Segment Start: Input

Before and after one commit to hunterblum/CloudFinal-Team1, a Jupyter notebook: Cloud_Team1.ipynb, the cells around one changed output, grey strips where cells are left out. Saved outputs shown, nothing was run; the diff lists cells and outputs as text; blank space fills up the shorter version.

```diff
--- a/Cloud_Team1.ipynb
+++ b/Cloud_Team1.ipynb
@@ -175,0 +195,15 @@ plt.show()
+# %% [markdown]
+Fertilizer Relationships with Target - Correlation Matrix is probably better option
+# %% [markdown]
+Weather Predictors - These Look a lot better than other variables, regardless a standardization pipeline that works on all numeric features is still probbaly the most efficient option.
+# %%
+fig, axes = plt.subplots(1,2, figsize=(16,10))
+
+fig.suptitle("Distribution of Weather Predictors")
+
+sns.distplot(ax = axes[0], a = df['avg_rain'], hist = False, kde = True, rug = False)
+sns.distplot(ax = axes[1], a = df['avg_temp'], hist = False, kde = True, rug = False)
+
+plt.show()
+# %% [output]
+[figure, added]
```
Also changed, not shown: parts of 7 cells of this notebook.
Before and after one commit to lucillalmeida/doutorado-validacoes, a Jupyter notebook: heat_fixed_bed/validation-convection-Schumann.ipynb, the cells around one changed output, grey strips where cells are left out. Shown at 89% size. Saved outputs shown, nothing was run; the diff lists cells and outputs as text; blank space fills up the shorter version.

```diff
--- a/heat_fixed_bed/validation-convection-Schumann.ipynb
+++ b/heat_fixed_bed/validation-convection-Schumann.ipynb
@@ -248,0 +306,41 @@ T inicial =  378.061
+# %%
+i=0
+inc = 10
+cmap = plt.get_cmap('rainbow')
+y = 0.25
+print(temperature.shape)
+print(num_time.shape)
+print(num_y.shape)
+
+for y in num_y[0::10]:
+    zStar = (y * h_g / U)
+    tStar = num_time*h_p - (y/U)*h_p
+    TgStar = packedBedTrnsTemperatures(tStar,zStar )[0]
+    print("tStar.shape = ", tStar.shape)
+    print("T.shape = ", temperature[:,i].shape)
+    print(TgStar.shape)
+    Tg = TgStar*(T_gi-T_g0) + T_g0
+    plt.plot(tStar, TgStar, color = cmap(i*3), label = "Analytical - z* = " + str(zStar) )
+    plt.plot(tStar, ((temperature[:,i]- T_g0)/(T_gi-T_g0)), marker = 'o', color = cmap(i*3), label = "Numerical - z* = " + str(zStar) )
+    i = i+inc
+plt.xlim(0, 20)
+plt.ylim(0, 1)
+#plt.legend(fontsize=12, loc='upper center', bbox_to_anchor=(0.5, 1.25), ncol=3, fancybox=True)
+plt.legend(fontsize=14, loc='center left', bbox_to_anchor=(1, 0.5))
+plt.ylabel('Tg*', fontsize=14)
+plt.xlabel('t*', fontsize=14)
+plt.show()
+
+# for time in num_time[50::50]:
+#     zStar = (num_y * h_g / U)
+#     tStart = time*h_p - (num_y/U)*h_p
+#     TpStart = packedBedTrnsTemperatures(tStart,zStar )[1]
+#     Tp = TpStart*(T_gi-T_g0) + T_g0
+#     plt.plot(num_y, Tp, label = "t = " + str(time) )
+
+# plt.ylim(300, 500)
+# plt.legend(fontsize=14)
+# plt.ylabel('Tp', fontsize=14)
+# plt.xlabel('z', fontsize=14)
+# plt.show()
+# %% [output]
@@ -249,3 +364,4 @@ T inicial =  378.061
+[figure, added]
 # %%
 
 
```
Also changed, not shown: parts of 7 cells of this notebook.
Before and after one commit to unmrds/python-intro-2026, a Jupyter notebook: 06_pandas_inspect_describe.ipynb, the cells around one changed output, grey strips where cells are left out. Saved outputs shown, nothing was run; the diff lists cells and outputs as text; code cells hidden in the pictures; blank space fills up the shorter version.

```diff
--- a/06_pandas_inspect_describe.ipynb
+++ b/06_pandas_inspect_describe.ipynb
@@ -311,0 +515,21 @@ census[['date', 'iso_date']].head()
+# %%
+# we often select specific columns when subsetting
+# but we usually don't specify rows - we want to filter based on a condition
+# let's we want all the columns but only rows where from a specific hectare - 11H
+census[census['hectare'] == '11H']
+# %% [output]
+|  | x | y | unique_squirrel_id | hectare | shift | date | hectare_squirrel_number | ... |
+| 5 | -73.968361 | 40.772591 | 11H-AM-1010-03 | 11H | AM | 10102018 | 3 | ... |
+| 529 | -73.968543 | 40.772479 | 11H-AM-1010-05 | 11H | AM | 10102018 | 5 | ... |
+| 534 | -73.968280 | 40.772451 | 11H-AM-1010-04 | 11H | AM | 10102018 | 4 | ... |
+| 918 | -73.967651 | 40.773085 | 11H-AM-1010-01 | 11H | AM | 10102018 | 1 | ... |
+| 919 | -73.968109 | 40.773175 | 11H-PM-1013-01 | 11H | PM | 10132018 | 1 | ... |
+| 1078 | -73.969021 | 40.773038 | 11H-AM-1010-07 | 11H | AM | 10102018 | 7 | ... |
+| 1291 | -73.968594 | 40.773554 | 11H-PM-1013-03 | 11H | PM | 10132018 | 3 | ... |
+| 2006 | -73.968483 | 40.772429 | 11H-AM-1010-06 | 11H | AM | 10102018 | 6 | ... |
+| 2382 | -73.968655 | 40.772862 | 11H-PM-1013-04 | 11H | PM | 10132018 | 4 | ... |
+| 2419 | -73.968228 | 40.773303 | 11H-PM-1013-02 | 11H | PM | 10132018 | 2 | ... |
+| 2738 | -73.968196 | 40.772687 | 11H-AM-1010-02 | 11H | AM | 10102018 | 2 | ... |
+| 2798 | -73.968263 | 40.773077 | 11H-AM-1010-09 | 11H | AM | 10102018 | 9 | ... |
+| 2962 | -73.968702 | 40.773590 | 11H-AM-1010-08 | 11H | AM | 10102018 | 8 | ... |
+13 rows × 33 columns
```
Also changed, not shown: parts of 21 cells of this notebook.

Segment End: Input

_What the task asks_
The result should be every line that contains "TgStar", copied from the entries.

_Task result_
+    TgStar = packedBedTrnsTemperatures(tStar,zStar )[0]
+    print(TgStar.shape)
+    Tg = TgStar*(T_gi-T_g0) + T_g0
+    plt.plot(tStar, TgStar, color = cmap(i*3), label = "Analytical - z* = " + str(zStar) )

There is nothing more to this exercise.